→ What to work on: Go through the records and copy each line where the word "width" occurs.

→ Listed entries:
►
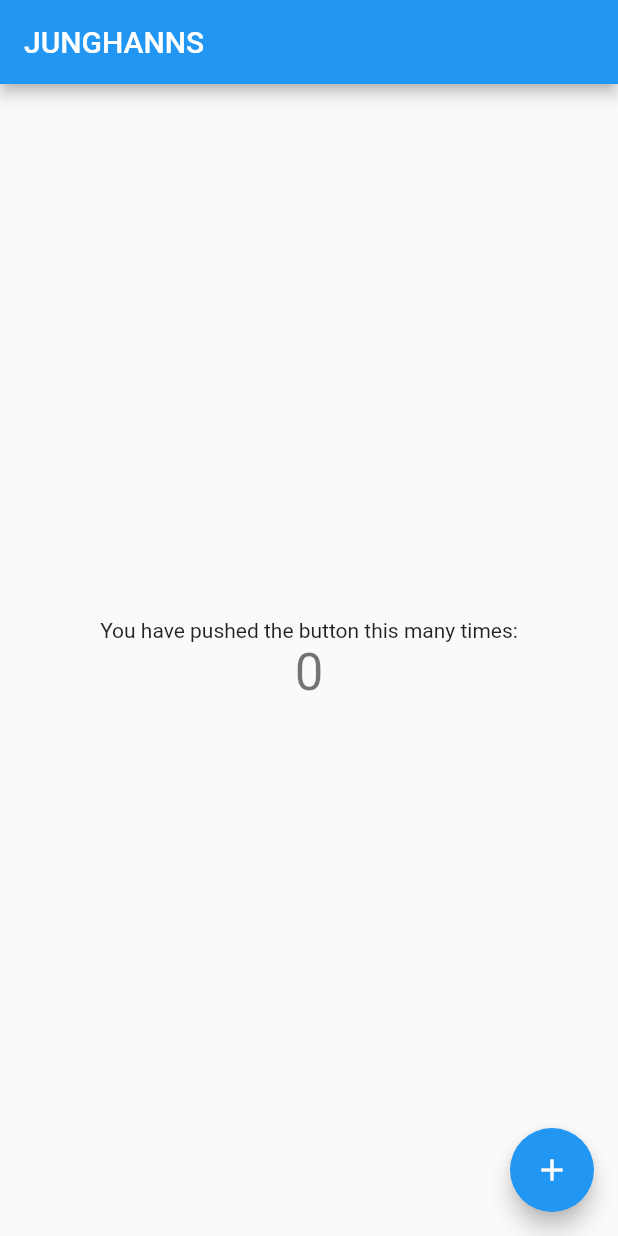
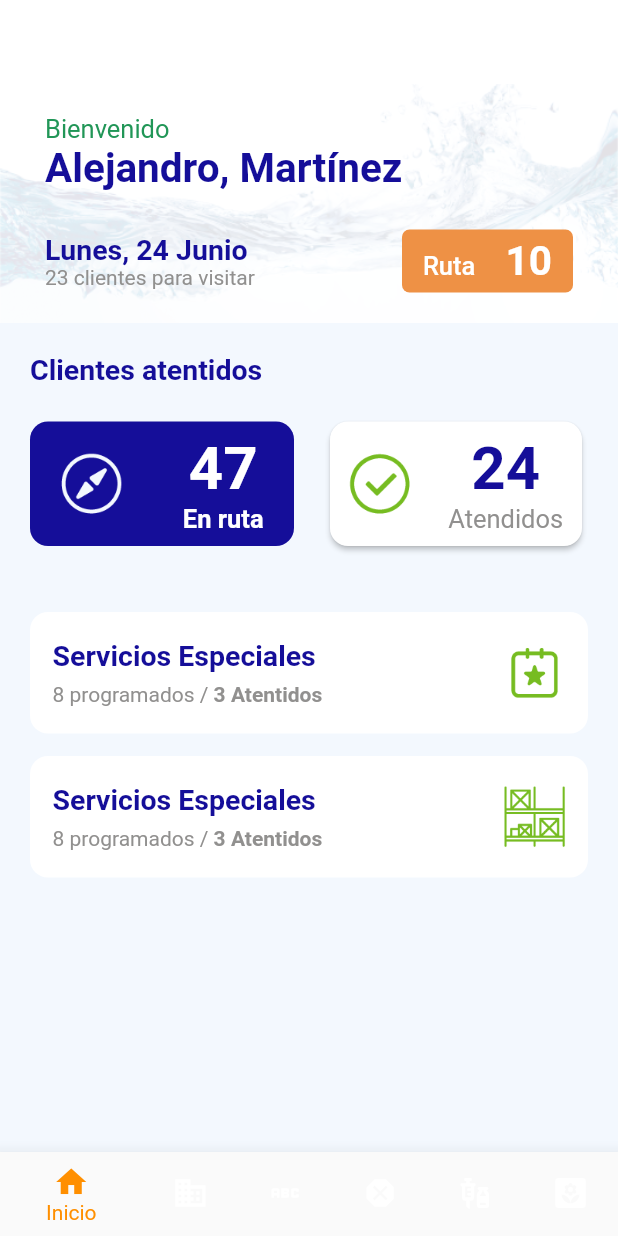
Before and after one commit to DevTSM/junghanns, a Flutter app: the screen it shows after launch, on a phone screen of 412 x 824 dp. Run offline on Flutter 3.47's test engine with Material 2 defaults, Android fonts, the phone set to English and light mode, and no system bars.

Commit message:
maquetado de home

```diff
--- /dev/null
+++ b/lib/components/bottom_bar.dart
@@ -0,0 +1,36 @@
+import 'package:flutter/material.dart';
+
+Widget bottomBar(Function setIndexCurrent,int indexCurrent){
+  return BottomNavigationBar(
+        items: const <BottomNavigationBarItem>[
+          BottomNavigationBarItem(
+            icon: Icon(Icons.home),
+            label: 'Inicio',
+          ),
+          BottomNavigationBarItem(
+            icon: Icon(Icons.business),
+            label: 'Especial',
+          ),
+          BottomNavigationBarItem(
+            icon: Icon(Icons.abc),
+            label: 'Rutas',
+          ),
+          BottomNavigationBarItem(
+            icon: Icon(Icons.dangerous),
+            label: '2° Vuelta',
+          ),
+          BottomNavigationBarItem(
+            icon: Icon(Icons.vaccines),
+            label: 'LLamadas',
+          ),
+          BottomNavigationBarItem(
+            icon: Icon(Icons.yard),
+            label: 'Nuevo',
+          ),
+        ],
+        elevation: 10,
+        currentIndex: indexCurrent,
+        selectedItemColor: Colors.amber[800],
+        onTap:(value)=>setIndexCurrent(value),
+      );
+}
--- a/lib/main.dart
+++ b/lib/main.dart
@@ -1,4 +1,5 @@
 import 'package:flutter/material.dart';
+import 'package:junghanns/pages/home/home_principal.dart';
 import 'package:junghanns/routes/routes.dart';
 
 void main() {
@@ -15,7 +16,7 @@ class MyApp extends StatelessWidget {
         primarySwatch: Colors.blue,
       ),
       routes: getApplicationRoutes(),
-      home: const MyHomePage(),
+      home: const HomePrincipal(),
     );
   }
 }
--- /dev/null
+++ b/lib/models/answer.dart
@@ -0,0 +1,6 @@
+class Answer{
+  dynamic body;
+  String message;
+  bool error;
+  Answer({required this.body,required this.message,required this.error});
+}
--- /dev/null
+++ b/lib/models/customer.dart
@@ -0,0 +1,48 @@
+class CustomerModel {
+  int id;
+  int idRoute;
+  double lat;
+  double lng;
+  double priceLiquid;
+  double byCollect;
+  double purse;
+  String name;
+  String address;
+  String nameRoute;
+  String typeVisit;
+  String category;
+  String days;
+  String observation;
+  CustomerModel(
+      {required this.id,
+      required this.idRoute,
+      required this.lat,
+      required this.lng,
+      required this.priceLiquid,
+      required this.byCollect,
+      required this.purse,
+      required this.name,
+      required this.address,
+      required this.nameRoute,
+      required this.typeVisit,
+      required this.category,
+      required this.days,
+      required this.observation});
+  factory CustomerModel.fromState() {
+    return CustomerModel(
+        id: 0,
+        idRoute: 0,
+        lat: 0,
+        lng: 0,
+        priceLiquid: 0.0,
+        byCollect: 0.0,
+        purse: 0.0,
+        name: "",
+        address: "",
+        nameRoute: "",
+        typeVisit: "",
+        category: "",
+        days: "",
+        observation: "");
+  }
+}
--- /dev/null
+++ b/lib/models/delivery_man.dart
@@ -0,0 +1,8 @@
+class DeliveryManModel{
+  int id;
+  String name;
+  DeliveryManModel({required this.id,required this.name});
+  factory DeliveryManModel.fromState(){
+    return DeliveryManModel(id: 0, name: "Alejandro, Martínez");
+  }
+}
--- /dev/null
+++ b/lib/models/sale.dart
@@ -0,0 +1,17 @@
+class SaleModel {
+  DateTime date;
+  String type;
+  String description;
+  double amount;
+  int count;
+  SaleModel(
+      {required this.date,
+      required this.type,
+      required this.description,
+      required this.amount,
+      required this.count});
+  factory SaleModel.fromState() {
+    return SaleModel(
+        date: DateTime.now(), type: "", description: "", amount: 0.0, count: 0);
+  }
+}
--- /dev/null
+++ b/lib/pages/home/home.dart
@@ -0,0 +1,158 @@
+// ignore_for_file: avoid_unnecessary_containers
+
+import 'package:flutter/material.dart';
+import 'package:junghanns/styles/color.dart';
+import 'package:junghanns/styles/decoration.dart';
+import 'package:junghanns/styles/text.dart';
+
+class Home extends StatefulWidget{
+  const Home({Key? key}) : super(key: key);
+
+  @override
+  State<StatefulWidget> createState()=>_HomeState();
+}
+class _HomeState extends State<Home>{
+  late Size size;
+  @override
+  Widget build(BuildContext context) {
+    setState(() {
+      size=MediaQuery.of(context).size;
+    });
+    return Container(
+      height: double.infinity,
+      color: ColorsJunghanns.lightBlue,
+      child:SingleChildScrollView(
+        child: Column(
+          crossAxisAlignment: CrossAxisAlignment.start,
+          children: [
+            deliveryMenZone(),
+            const SizedBox(height: 20,),
+            customersZone()
+          ],
+        ),
+      )
+    );
+  }
+  Widget deliveryMenZone(){
+    return Container(
+              decoration: Decorations.junghannsWater,
+              padding: const EdgeInsets.only(left: 30,right: 30,top: 20,bottom: 20),
+            child:Column(
+          crossAxisAlignment: CrossAxisAlignment.start,
+              children:[
+            const Text("Bienvenido",style: TextStyles.green17_4,),
+            const Text("Alejandro, Martínez",style: TextStyles.blue27_7,),
+            const SizedBox(height: 25,),
+            Container(
+              child:Row(
+              children: [
+                Expanded(
+                  flex: 4,
+                  child: Container(
+                  child: Column(
+                    crossAxisAlignment: CrossAxisAlignment.start,
+                    children: const [
+                      Text("Lunes, 24 Junio",style: TextStyles.blue19_6,),
+                      Text("23 clientes para visitar",style: TextStyles.grey14_4,)
+                    ],
+                  ),
+                )),
+                const SizedBox(
+                  width: 10,
+                ),
+                Expanded(
+                  flex: 2,
+                  child: Container(
+                    alignment: Alignment.center,
+                    decoration: Decorations.orangeBorder5,
+                    padding: const EdgeInsets.only(left:5,right: 5,top: 5,bottom: 5),
+                  child: RichText(text: const TextSpan(
+                    children: [
+                      TextSpan(text: "Ruta",style: TextStyles.white17_5),
+                      TextSpan(text: "   10",style: TextStyles.white27_7)
+                    ]
+                  ))
+                )),
+
+              ],
+            )),
+            ]));
+  }
+  Widget customersZone(){
+    return Container(
+              padding: const EdgeInsets.only(left: 20,right: 20),
+              color: ColorsJunghanns.lightBlue,
+              child:Column(
+                crossAxisAlignment: CrossAxisAlignment.start,
+                children: [
+                  const Text("Clientes atentidos",style: TextStyles.blue19_6,),
+            const SizedBox(height: 20,),
+            Row(
+              children: [
+                Expanded(
+                  child: Container(
+                    decoration: Decorations.blueBorder12,
+                    padding: const EdgeInsets.only(top: 8,bottom: 8),
+                  child: Row(
+                    mainAxisAlignment: MainAxisAlignment.spaceAround,
+                    children: [
+                      Image.asset("assets/icons/icon1.png",width: size.width*.1,),
+                      Column(
+                        children: const [
+                          Text("47",style: TextStyles.white40_7,),
+                          Text("En ruta",style: TextStyles.white17_6,)
+                        ],
+                )],),)),
+                const SizedBox(width: 20,),
+                Expanded(
+                  child: Card(
+                    elevation: 1.5,shape: RoundedRectangleBorder(
+    borderRadius: BorderRadius.circular(12.0),
+  ),
+                  child:Container(
+                    padding: const EdgeInsets.only(top: 8,bottom: 8),
+                    child: Row(
+                      mainAxisAlignment: MainAxisAlignment.spaceAround,
+                      children: [
+                        Image.asset("assets/icons/iconCheck.png",width: size.width*.1,),
+                        Column(
+                  children: const [
+                    Text("24",style: TextStyles.blue40_7,),
+                    Text("Atendidos",style: TextStyles.grey17_4,)
+                  ],
+                )],),))),
+              ],
+            ),
+            const SizedBox(height: 40,),
+            item("Servicios Especiales", ["8 programados /"," 3 Atentidos"], Image.asset("assets/icons/iconCalendar.png",width: size.width*.1,)),
+            const SizedBox(height: 15,),
+            item("Servicios Especiales", ["8 programados /"," 3 Atentidos"], Image.asset("assets/icons/iconWarehouse.png",width: size.width*.1,))
+                ],
+              )
+            );
+  }
+  Widget item(String label, List<String> description,Widget icon){
+    return Container(
+      decoration: Decorations.whiteBorder12,
+      padding: const EdgeInsets.only(left: 15,right: 15,top: 18,bottom: 18),
+      child: Row(
+        children: [
+          Expanded(
+            child: Column(
+              crossAxisAlignment: CrossAxisAlignment.start,
+              children: [
+                Text(label,style: TextStyles.blue19_6),
+                const SizedBox(height: 7,),
+                RichText(text:
+                TextSpan(children: [
+                  TextSpan(text: description[0],style: TextStyles.grey14_4),
+                  TextSpan(text: description[1],style: TextStyles.grey14_7)
+                ]))
+              ],
+            )),
+          icon
+        ],
+      ),
+    );
+  }
+}
--- /dev/null
+++ b/lib/pages/home/home_principal.dart
@@ -0,0 +1,44 @@
+import 'package:flutter/material.dart';
+import 'package:junghanns/components/bottom_bar.dart';
+import 'package:junghanns/pages/home/home.dart';
+const List<Widget> pages=[Home(),Home(),Home(),Home(),Home(),Home()];
+class HomePrincipal extends StatefulWidget {
+  const HomePrincipal({Key? key}) : super(key: key);
+
+  @override
+  State<StatefulWidget> createState() => _HomePrincipalState();
+
+}
+class _HomePrincipalState extends State<HomePrincipal>{
+  late Size size;
+  late int indexCurrent;
+  @override
+  void initState() {
+    super.initState();
+    indexCurrent=0;
+  }
+  @override
+  void dispose() {
+    super.dispose();
+  }
+  void setIndexCurrent(int current){
+    setState(() {
+      indexCurrent=current;
+    });
+  }
+  @override
+  Widget build(BuildContext context) {
+    setState(() {
+      size=MediaQuery.of(context).size;
+    });
+    return Scaffold(
+      appBar: AppBar(
+        backgroundColor: Colors.white,
+        elevation: 0,
+      ),
+      body: pages[indexCurrent],
+      bottomNavigationBar: bottomBar(setIndexCurrent, indexCurrent),
+    );
+  }
+
+}
--- /dev/null
+++ b/lib/styles/color.dart
@@ -0,0 +1,10 @@
+import 'package:flutter/material.dart';
+
+abstract class ColorsJunghanns{
+  static const Color green =Color(0xFF219657);
+  static const Color blue =Color.fromARGB(255, 21, 14, 153);
+  static const Color orange =Color.fromARGB(255, 238, 145, 69);
+  static const Color white=Color(0xFFFFFFFF);
+  static const Color grey=Color.fromARGB(255, 145, 144, 143);
+  static const Color lightBlue=Color(0xFFf3f8fe);
+}
--- /dev/null
+++ b/lib/styles/decoration.dart
@@ -0,0 +1,21 @@
+import 'package:flutter/material.dart';
+import 'package:junghanns/styles/color.dart';
+
+class Decorations {
+  static const BoxDecoration orangeBorder5 = BoxDecoration(
+    color: ColorsJunghanns.orange,
+    borderRadius: BorderRadius.all(Radius.circular(5))
+  );
+  static const BoxDecoration blueBorder12 = BoxDecoration(
+    color: ColorsJunghanns.blue,
+    borderRadius: BorderRadius.all(Radius.circular(12))
+  );
+  static const BoxDecoration whiteBorder12 = BoxDecoration(
+    color: ColorsJunghanns.white,
+    borderRadius: BorderRadius.all(Radius.circular(12))
+  );
+  static BoxDecoration junghannsWater = const BoxDecoration(
+
+    image: DecorationImage(image: AssetImage("assets/images/junghannsWater2.png"),fit: BoxFit.cover,colorFilter: ColorFilter.mode(ColorsJunghanns.white, BlendMode.dstATop),)
+  );
+}
--- /dev/null
+++ b/lib/styles/text.dart
@@ -0,0 +1,71 @@
+import 'package:flutter/material.dart';
+import 'package:junghanns/styles/color.dart';
+
+class TextStyles{
+  static const TextStyle green17_4 =TextStyle(
+    fontSize: 17,
+    fontWeight: FontWeight.w400,
+    color: ColorsJunghanns.green,
+    fontFamily: 'Roboto',
+  );
+  static const TextStyle grey14_4 =TextStyle(
+    fontSize: 14,
+    fontWeight: FontWeight.w400,
+    color: ColorsJunghanns.grey,
+    fontFamily: 'Roboto',
+  );
+  static const TextStyle grey14_7 =TextStyle(
+    fontSize: 14,
+    fontWeight: FontWeight.w700,
+    color: ColorsJunghanns.grey,
+    fontFamily: 'Roboto',
+  );
+  static const TextStyle grey17_4 =TextStyle(
+    fontSize: 17,
+    fontWeight: FontWeight.w400,
+    color: ColorsJunghanns.grey,
+    fontFamily: 'Roboto',
+  );
+  static const TextStyle white17_6 =TextStyle(
+    fontSize: 17,
+    fontWeight: FontWeight.w600,
+    color: ColorsJunghanns.white,
+    fontFamily: 'Roboto',
+  );
+  static const TextStyle white17_5 =TextStyle(
+    fontSize: 17,
+    fontWeight: FontWeight.w500,
+    color: ColorsJunghanns.white,
+    fontFamily: 'Roboto',
+  );
+  static const TextStyle white27_7 =TextStyle(
+    fontSize: 27,
+    fontWeight: FontWeight.w700,
+    color: ColorsJunghanns.white,
+    fontFamily: 'Roboto',
+  );
+  static const TextStyle blue19_6 =TextStyle(
+    fontSize: 19,
+    fontWeight: FontWeight.w600,
+    color: ColorsJunghanns.blue,
+    fontFamily: 'Roboto',
+  );
+  static const TextStyle blue27_7 =TextStyle(
+    fontSize: 27,
+    fontWeight: FontWeight.w700,
+    color: ColorsJunghanns.blue,
+    fontFamily: 'Roboto',
+  );
+  static const TextStyle blue40_7 =TextStyle(
+    fontSize: 40,
+    fontWeight: FontWeight.w700,
+    color: ColorsJunghanns.blue,
+    fontFamily: 'Roboto',
+  );
+  static const TextStyle white40_7 =TextStyle(
+    fontSize: 40,
+    fontWeight: FontWeight.w700,
+    color: ColorsJunghanns.white,
+    fontFamily: 'Roboto',
+  );
+}
```
Also changed, not shown: pubspec.yaml (+4 -65 lines), assets/icons/icon1.png (added), assets/icons/iconCalendar.png (added), assets/icons/iconCheck.png (added), assets/icons/iconWarehouse.png (added), assets/images/junghannsWater.png (added), assets/images/junghannsWater2.png (added), assets/images/prueba.png (added).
◄
→ Response to this exercise:
+                  width: 10,
+                      Image.asset("assets/icons/icon1.png",width: size.width*.1,),
+                const SizedBox(width: 20,),
+                        Image.asset("assets/icons/iconCheck.png",width: size.width*.1,),
+            item("Servicios Especiales", ["8 programados /"," 3 Atentidos"], Image.asset("assets/icons/iconCalendar.png",width: size.width*.1,)),
+            item("Servicios Especiales", ["8 programados /"," 3 Atentidos"], Image.asset("assets/icons/iconWarehouse.png",width: size.width*.1,))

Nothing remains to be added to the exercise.